Section II. Award Information

Funding Instrument

Grant: A support mechanism providing money, property, or both to an eligible entity to carry out an approved project or activity.

Application Types Allowed

The OER Glossary and the SF424 (R&R) Application Guide provide details on these application types. Only those application types listed here are allowed for this FOA.

Clinical Trial?
Not Allowed: Only accepting applications that do not propose clinical trials

Need help determining whether you are doing a clinical trial?

Funds Available and Anticipated Number of Awards

NIAID intends to commit $5,000,000 in FY 2021 to fund 4-5 awards.

Award Budget
Application budgets are not limited but need to reflect the actual needs of the proposed project.
Award Project Period

The total project period for an application submitted in response to this FOA cannot exceed five years.

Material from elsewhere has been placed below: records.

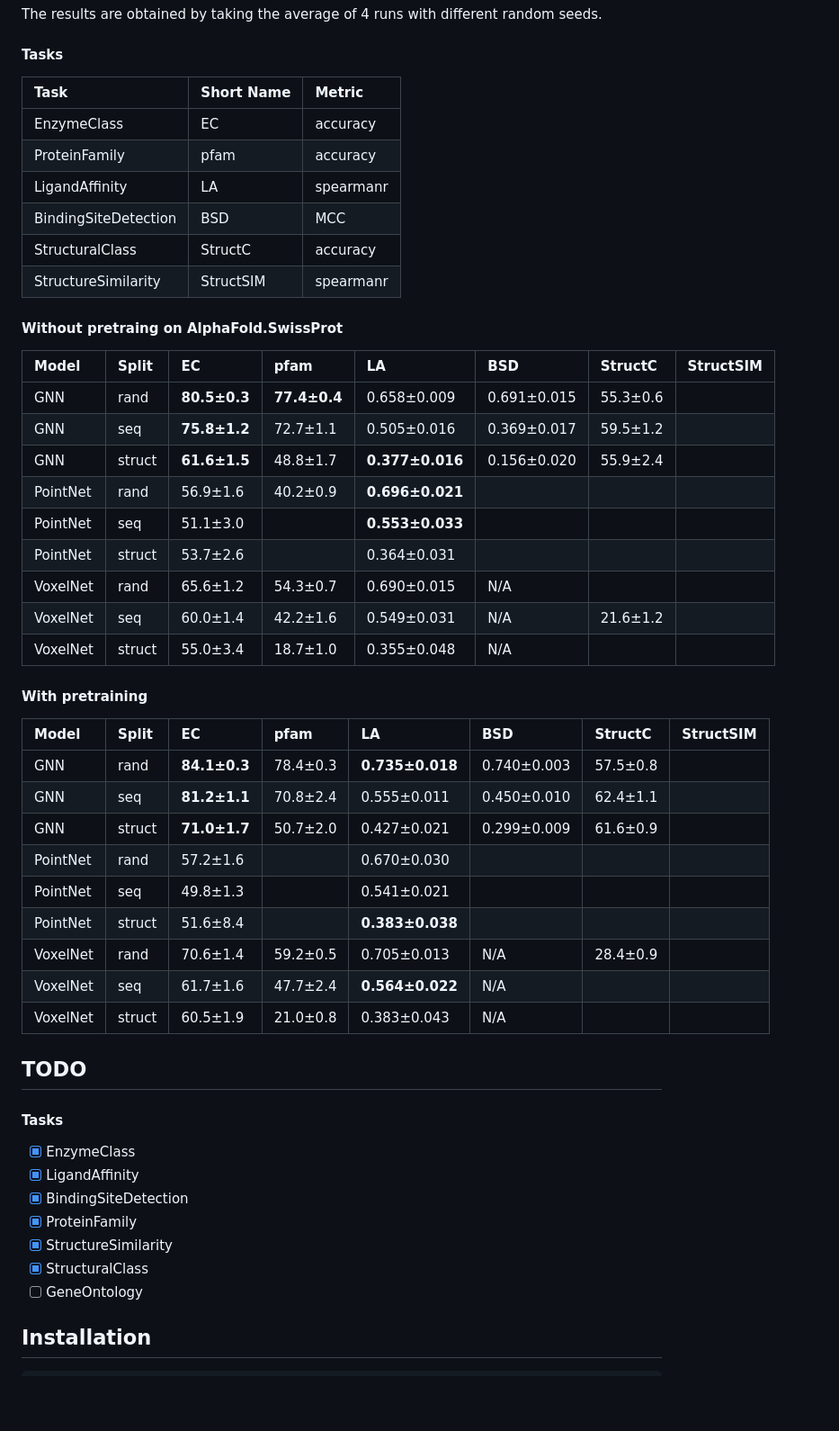
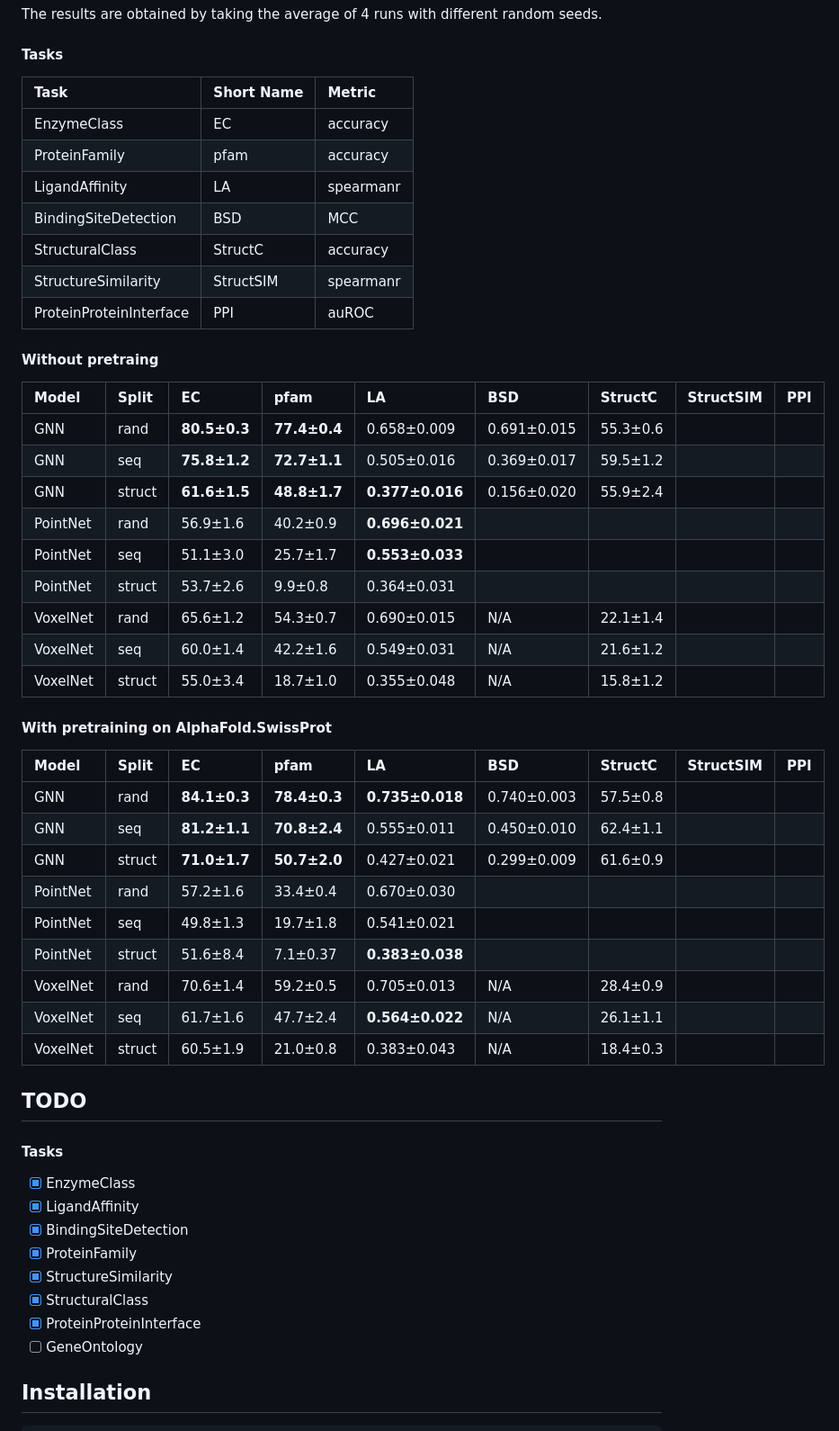
Before and after one commit to BorgwardtLab/proteinshake_models, a Markdown page: README.md, the part around the change. Shown at 90% size. Rendered like a GitHub page; blank space fills up the shorter version.

Commit message:
update results

```diff
--- a/README.md
+++ b/README.md
@@ -8,42 +8,43 @@ The results are obtained by taking the average of 4 runs with different random s
 
 #### Tasks
 
-| Task                 | Short Name | Metric    |
-|:---------------------|:-----------|:----------|
-| EnzymeClass          | EC         | accuracy  |
-| ProteinFamily        | pfam       | accuracy  |
-| LigandAffinity       | LA         | spearmanr |
-| BindingSiteDetection | BSD        | MCC       |
-| StructuralClass      | StructC    | accuracy  |
-| StructureSimilarity  | StructSIM  | spearmanr |
+| Task                    | Short Name | Metric    |
+|:------------------------|:-----------|:----------|
+| EnzymeClass             | EC         | accuracy  |
+| ProteinFamily           | pfam       | accuracy  |
+| LigandAffinity          | LA         | spearmanr |
+| BindingSiteDetection    | BSD        | MCC       |
+| StructuralClass         | StructC    | accuracy  |
+| StructureSimilarity     | StructSIM  | spearmanr |
+| ProteinProteinInterface | PPI        | auROC     |
 
-#### Without pretraing on AlphaFold.SwissProt
+#### Without pretraing
 
-| Model    | Split  | EC           | pfam         | LA              | BSD         | StructC  | StructSIM |
-|:---------|:-------|:-------------|:-------------|:----------------|:------------|:---------|:----------|
-| GNN      | rand   | __80.5±0.3__ | __77.4±0.4__ | 0.658±0.009     | 0.691±0.015 | 55.3±0.6 |           |
-| GNN      | seq    | __75.8±1.2__ | 72.7±1.1     | 0.505±0.016     | 0.369±0.017 | 59.5±1.2 |           |
-| GNN      | struct | __61.6±1.5__ | 48.8±1.7     | __0.377±0.016__ | 0.156±0.020 | 55.9±2.4 |           |
-| PointNet | rand   | 56.9±1.6     | 40.2±0.9     | __0.696±0.021__ |             |          |           |
-| PointNet | seq    | 51.1±3.0     |              | __0.553±0.033__ |             |          |           |
-| PointNet | struct | 53.7±2.6     |              | 0.364±0.031     |             |          |           |
-| VoxelNet | rand   | 65.6±1.2     | 54.3±0.7     | 0.690±0.015     | N/A         |          |           |
-| VoxelNet | seq    | 60.0±1.4     | 42.2±1.6     | 0.549±0.031     | N/A         | 21.6±1.2 |           |
-| VoxelNet | struct | 55.0±3.4     | 18.7±1.0     | 0.355±0.048     | N/A         |          |           |
+| Model    | Split  | EC           | pfam         | LA              | BSD         | StructC  | StructSIM | PPI |
+|:---------|:-------|:-------------|:-------------|:----------------|:------------|:---------|:----------|:----|
+| GNN      | rand   | __80.5±0.3__ | __77.4±0.4__ | 0.658±0.009     | 0.691±0.015 | 55.3±0.6 |           |     |
+| GNN      | seq    | __75.8±1.2__ | __72.7±1.1__ | 0.505±0.016     | 0.369±0.017 | 59.5±1.2 |           |     |
+| GNN      | struct | __61.6±1.5__ | __48.8±1.7__ | __0.377±0.016__ | 0.156±0.020 | 55.9±2.4 |           |     |
+| PointNet | rand   | 56.9±1.6     | 40.2±0.9     | __0.696±0.021__ |             |          |           |     |
+| PointNet | seq    | 51.1±3.0     | 25.7±1.7     | __0.553±0.033__ |             |          |           |     |
+| PointNet | struct | 53.7±2.6     | 9.9±0.8      | 0.364±0.031     |             |          |           |     |
+| VoxelNet | rand   | 65.6±1.2     | 54.3±0.7     | 0.690±0.015     | N/A         | 22.1±1.4 |           |     |
+| VoxelNet | seq    | 60.0±1.4     | 42.2±1.6     | 0.549±0.031     | N/A         | 21.6±1.2 |           |     |
+| VoxelNet | struct | 55.0±3.4     | 18.7±1.0     | 0.355±0.048     | N/A         | 15.8±1.2 |           |     |
 
-#### With pretraining
+#### With pretraining on AlphaFold.SwissProt
 
-| Model    | Split  | EC           | pfam     | LA              | BSD         | StructC  | StructSIM |
-|:---------|:-------|:-------------|:---------|:----------------|:------------|:---------|:----------|
-| GNN      | rand   | __84.1±0.3__ | 78.4±0.3 | __0.735±0.018__ | 0.740±0.003 | 57.5±0.8 |           |
-| GNN      | seq    | __81.2±1.1__ | 70.8±2.4 | 0.555±0.011     | 0.450±0.010 | 62.4±1.1 |           |
-| GNN      | struct | __71.0±1.7__ | 50.7±2.0 | 0.427±0.021     | 0.299±0.009 | 61.6±0.9 |           |
-| PointNet | rand   | 57.2±1.6     |          | 0.670±0.030     |             |          |           |
-| PointNet | seq    | 49.8±1.3     |          | 0.541±0.021     |             |          |           |
-| PointNet | struct | 51.6±8.4     |          | __0.383±0.038__ |             |          |           |
-| VoxelNet | rand   | 70.6±1.4     | 59.2±0.5 | 0.705±0.013     | N/A         | 28.4±0.9 |           |
-| VoxelNet | seq    | 61.7±1.6     | 47.7±2.4 | __0.564±0.022__ | N/A         |          |           |
-| VoxelNet | struct | 60.5±1.9     | 21.0±0.8 | 0.383±0.043     | N/A         |          |           |
+| Model    | Split  | EC           | pfam         | LA              | BSD         | StructC  | StructSIM | PPI |
+|:---------|:-------|:-------------|:-------------|:----------------|:------------|:---------|:----------|:----|
+| GNN      | rand   | __84.1±0.3__ | __78.4±0.3__ | __0.735±0.018__ | 0.740±0.003 | 57.5±0.8 |           |     |
+| GNN      | seq    | __81.2±1.1__ | __70.8±2.4__ | 0.555±0.011     | 0.450±0.010 | 62.4±1.1 |           |     |
+| GNN      | struct | __71.0±1.7__ | __50.7±2.0__ | 0.427±0.021     | 0.299±0.009 | 61.6±0.9 |           |     |
+| PointNet | rand   | 57.2±1.6     | 33.4±0.4     | 0.670±0.030     |             |          |           |     |
+| PointNet | seq    | 49.8±1.3     | 19.7±1.8     | 0.541±0.021     |             |          |           |     |
+| PointNet | struct | 51.6±8.4     | 7.1±0.37     | __0.383±0.038__ |             |          |           |     |
+| VoxelNet | rand   | 70.6±1.4     | 59.2±0.5     | 0.705±0.013     | N/A         | 28.4±0.9 |           |     |
+| VoxelNet | seq    | 61.7±1.6     | 47.7±2.4     | __0.564±0.022__ | N/A         | 26.1±1.1 |           |     |
+| VoxelNet | struct | 60.5±1.9     | 21.0±0.8     | 0.383±0.043     | N/A         | 18.4±0.3 |           |     |
 
 ## TODO
 
@@ -55,6 +56,7 @@ The results are obtained by taking the average of 4 runs with different random s
 - [x] ProteinFamily
 - [x] StructureSimilarity
 - [x] StructuralClass
+- [x] ProteinProteinInterface
 - [ ] GeneOntology
 
 ## Installation
```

Applicants may request up to three years of support for the R61 phase, and up to two years of support for the R33 phase.

NIH grants policies as described in the NIH Grants Policy Statement will apply to the applications submitted and awards made from this FOA.

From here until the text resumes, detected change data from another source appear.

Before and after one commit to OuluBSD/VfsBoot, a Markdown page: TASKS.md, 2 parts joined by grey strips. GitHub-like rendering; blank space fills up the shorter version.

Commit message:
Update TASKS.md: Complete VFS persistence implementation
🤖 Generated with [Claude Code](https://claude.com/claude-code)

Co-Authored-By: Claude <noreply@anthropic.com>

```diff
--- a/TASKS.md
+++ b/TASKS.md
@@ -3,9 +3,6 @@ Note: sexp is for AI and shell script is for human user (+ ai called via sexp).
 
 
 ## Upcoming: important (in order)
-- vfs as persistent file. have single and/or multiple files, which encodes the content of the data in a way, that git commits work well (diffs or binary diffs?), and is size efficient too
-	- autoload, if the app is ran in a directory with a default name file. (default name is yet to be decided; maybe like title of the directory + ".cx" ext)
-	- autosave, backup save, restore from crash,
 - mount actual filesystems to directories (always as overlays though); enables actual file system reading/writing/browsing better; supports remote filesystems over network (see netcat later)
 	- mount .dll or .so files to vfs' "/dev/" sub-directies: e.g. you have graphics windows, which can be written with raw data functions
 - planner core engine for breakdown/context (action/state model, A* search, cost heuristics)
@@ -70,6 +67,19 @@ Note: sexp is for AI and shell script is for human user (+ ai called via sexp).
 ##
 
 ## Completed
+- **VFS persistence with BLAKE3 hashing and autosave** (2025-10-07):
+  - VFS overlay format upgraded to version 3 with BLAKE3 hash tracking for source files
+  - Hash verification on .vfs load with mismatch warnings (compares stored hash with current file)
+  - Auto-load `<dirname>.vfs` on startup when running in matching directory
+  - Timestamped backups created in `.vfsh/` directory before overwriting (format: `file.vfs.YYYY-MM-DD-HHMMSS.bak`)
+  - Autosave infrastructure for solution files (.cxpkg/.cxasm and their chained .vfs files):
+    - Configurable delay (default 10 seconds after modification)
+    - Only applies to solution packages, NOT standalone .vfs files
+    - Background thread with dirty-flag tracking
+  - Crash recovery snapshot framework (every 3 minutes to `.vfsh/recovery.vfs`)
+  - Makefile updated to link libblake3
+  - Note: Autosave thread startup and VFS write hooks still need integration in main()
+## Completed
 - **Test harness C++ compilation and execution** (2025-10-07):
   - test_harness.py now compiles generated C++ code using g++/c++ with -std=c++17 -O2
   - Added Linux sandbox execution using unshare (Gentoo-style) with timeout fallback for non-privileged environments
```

Section III. Eligibility Information

1. Eligible Applicants

Eligible Organizations

Higher Education Institutions

  • Public/State Controlled Institutions of Higher Education
  • Private Institutions of Higher Education

The following types of Higher Education Institutions are always encouraged to apply for NIH support as Public or Private Institutions of Higher Education:

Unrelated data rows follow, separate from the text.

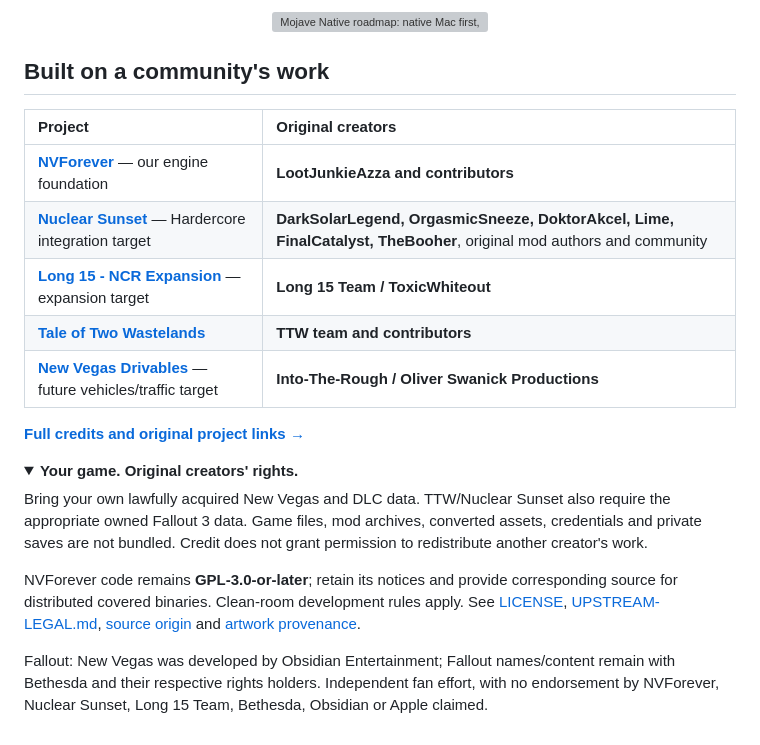
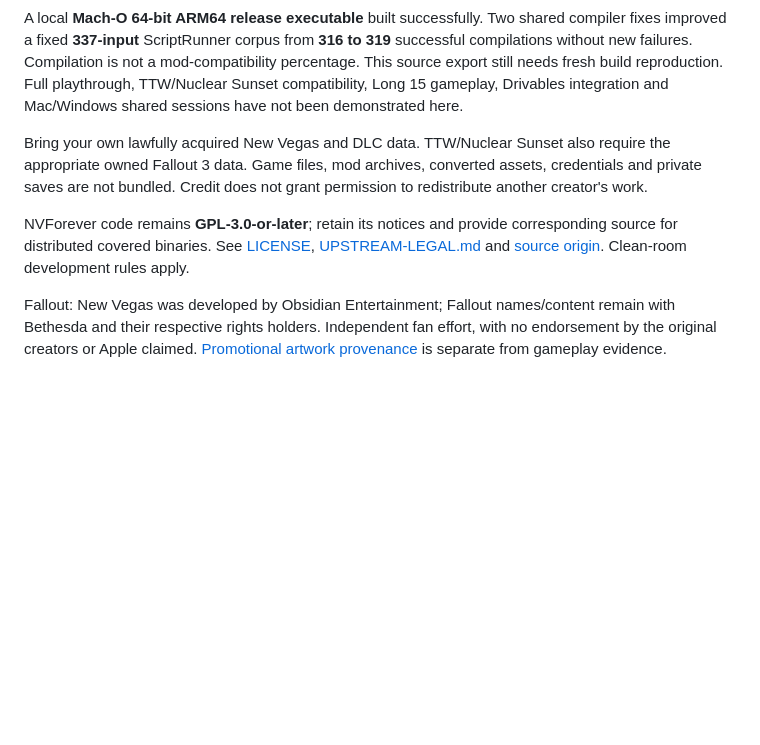
Before and after one commit to LeaderChef/mojave-native, a Markdown page: README.md, the part around one of its changes. GitHub-like rendering; folded sections open; blank space fills up the shorter version; grey boxes are pictures that could not be loaded.

```diff
--- a/README.md
+++ b/README.md
@@ -56,26 +50,9 @@ Updated 7 November 2026:
-<p align="center">
-  <a href="ROADMAP.md"><img src="assets/mojave-native-roadmap.png" alt="Mojave Native roadmap: native Mac first, Nuclear Sunset and Long 15 next, a living multiplayer world long term" width="440"></a>
-</p>
-
-## Built on a community's work
-
-| Project | Original creators |
-| :--- | :--- |
-| **[NVForever](https://github.com/LootJunkieAzza/NVForever)** — our engine foundation | **LootJunkieAzza and contributors** |
-| **[Nuclear Sunset](https://nuclearsunset.com/docs/main/credits/)** — Hardercore integration target | **DarkSolarLegend, OrgasmicSneeze, DoktorAkcel, Lime, FinalCatalyst, TheBooher**, original mod authors and community |
-| **[Long 15 - NCR Expansion](https://www.nexusmods.com/newvegas/mods/94306)** — expansion target | **Long 15 Team / ToxicWhiteout** |
-| **[Tale of Two Wastelands](https://mod.pub/ttw/133-tale-of-two-wastelands)** | **TTW team and contributors** |
-| **[New Vegas Drivables](https://into-the-rough.github.io/new-vegas-drivables/)** — future vehicles/traffic target | **Into-The-Rough / Oliver Swanick Productions** |
-
-**[Full credits and original project links →](CREDITS.md)**
-
-<details>
-<summary><b>Your game. Original creators' rights.</b></summary>
+A local **Mach-O 64-bit ARM64 release executable** built successfully. Two shared compiler fixes improved a fixed **337-input** ScriptRunner corpus from **316 to 319** successful compilations without new failures. Compilation is not a mod-compatibility percentage. This source export still needs fresh build reproduction. Full playthrough, TTW/Nuclear Sunset compatibility, Long 15 gameplay, Drivables integration and Mac/Windows shared sessions have not been demonstrated here.
 
 Bring your own lawfully acquired New Vegas and DLC data. TTW/Nuclear Sunset also require the appropriate owned Fallout 3 data. Game files, mod archives, converted assets, credentials and private saves are not bundled. Credit does not grant permission to redistribute another creator's work.
 
-NVForever code remains **GPL-3.0-or-later**; retain its notices and provide corresponding source for distributed covered binaries. Clean-room development rules apply. See [LICENSE](LICENSE), [UPSTREAM-LEGAL.md](UPSTREAM-LEGAL.md), [source origin](SOURCE-ORIGIN.json) and [artwork provenance](assets/README.md).
+NVForever code remains **GPL-3.0-or-later**; retain its notices and provide corresponding source for distributed covered binaries. See [LICENSE](LICENSE), [UPSTREAM-LEGAL.md](UPSTREAM-LEGAL.md) and [source origin](SOURCE-ORIGIN.json). Clean-room development rules apply.
 
-Fallout: New Vegas was developed by Obsidian Entertainment; Fallout names/content remain with Bethesda and their respective rights holders. Independent fan effort, with no endorsement by NVForever, Nuclear Sunset, Long 15 Team, Bethesda, Obsidian or Apple claimed.
+Fallout: New Vegas was developed by Obsidian Entertainment; Fallout names/content remain with Bethesda and their respective rights holders. Independent fan effort, with no endorsement by the original creators or Apple claimed. [Promotional artwork provenance](assets/README.md) is separate from gameplay evidence.
 
 </details>
```
Also changed, not shown: other parts of README.md (+33 -39 lines), assets/README.md (+4 -3 lines), assets/mojave-native-neon-v3.gif (added), 2 other files.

  • Hispanic-serving Institutions
  • Historically Black Colleges and Universities (HBCUs)
  • Tribally Controlled Colleges and Universities (TCCUs)
  • Alaska Native and Native Hawaiian Serving Institutions
  • Asian American Native American Pacific Islander Serving Institutions (AANAPISIs)

Nonprofits Other Than Institutions of Higher Education

  • Nonprofits with 501(c)(3) IRS Status (Other than Institutions of Higher Education)
  • Nonprofits without 501(c)(3) IRS Status (Other than Institutions of Higher Education)

For-Profit Organizations

  • Small Businesses
  • For-Profit Organizations (Other than Small Businesses)


  • State Governments
  • County Governments
  • City or Township Governments
  • Special District Governments
  • Indian/Native American Tribal Governments (Federally Recognized)
  • Indian/Native American Tribal Governments (Other than Federally Recognized)
  • Eligible Agencies of the Federal Government
  • U.S. Territory or Possession
  • Independent School Districts
  • Public Housing Authorities/Indian Housing Authorities
  • Native American Tribal Organizations (other than Federally recognized tribal governments)
  • Faith-based or Community-based Organizations
  • Regional Organizations
  • Non-domestic (non-U.S.) Entities (Foreign Institutions)

Non-domestic (non-U.S.) Entities (Foreign Institutions) are eligible to apply.

Non-domestic (non-U.S.) components of U.S. Organizations are eligible to apply.

Foreign components, as defined in the NIH Grants Policy Statement, are allowed.

Required Registrations

Applicant organizations

Applicant organizations must complete and maintain the following registrations as described in the SF 424 (R&R) Application Guide to be eligible to apply for or receive an award. All registrations must be completed prior to the application being submitted. Registration can take 6 weeks or more, so applicants should begin the registration process as soon as possible. The NIH Policy on Late Submission of Grant Applications states that failure to complete registrations in advance of a due date is not a valid reason for a late submission.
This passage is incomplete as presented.